# TASK
In the entries that follow, which lines hold the string "database"? List them.

# DATASET EXTRACT
○ ○ ○ ○ ○ ○ ○

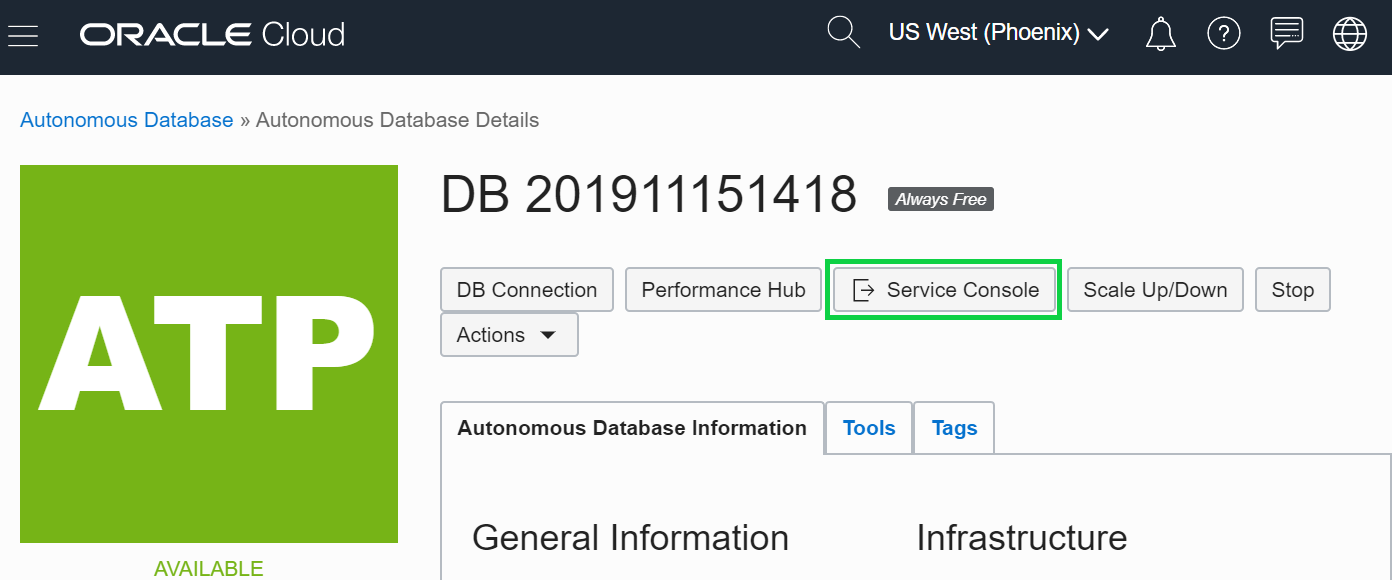
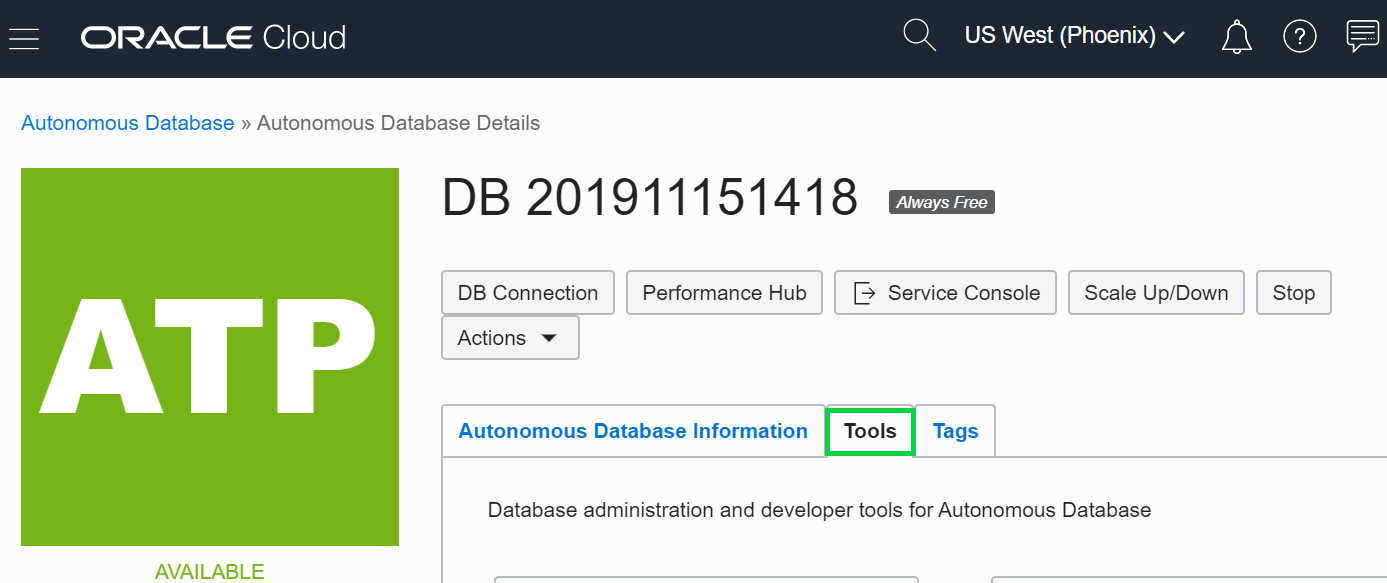
update

diff --git a/data-management-library/database-tools/apex/existing-tables/README.md b/data-management-library/database-tools/apex/existing-tables/README.md
@@ -77,11 +77,11 @@ In this part, you will create an instance of the Autonomous Transaction Processi
 
 When you first access APEX you will need to log in as an APEX instance administrator to create a workspace. A workspace is a logical domain where you define APEX applications. Each workspace is associated with one or more database schemas (database users) which are used to store the database objects, such as tables, views, packages, and more. These database objects are generally what APEX applications are built on top of.
 
-1. Click the **Service Console** button.
+1. Click the **Tools** button.
 
     ![](images/0/click-atp-service-console.png)
 
-2. Click the **Development** option in the menu on the left, then click **Oracle APEX**. 
+2. Click **Open APEX** to access Apex.
 
     ![](images/0/click-oracle-apex.png)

○ ○ ○ ○ ○ ○ ○

# ANSWER TO THIS PROBLEM
diff --git a/data-management-library/database-tools/apex/existing-tables/README.md b/data-management-library/database-tools/apex/existing-tables/README.md
 When you first access APEX you will need to log in as an APEX instance administrator to create a workspace. A workspace is a logical domain where you define APEX applications. Each workspace is associated with one or more database schemas (database users) which are used to store the database objects, such as tables, views, packages, and more. These database objects are generally what APEX applications are built on top of.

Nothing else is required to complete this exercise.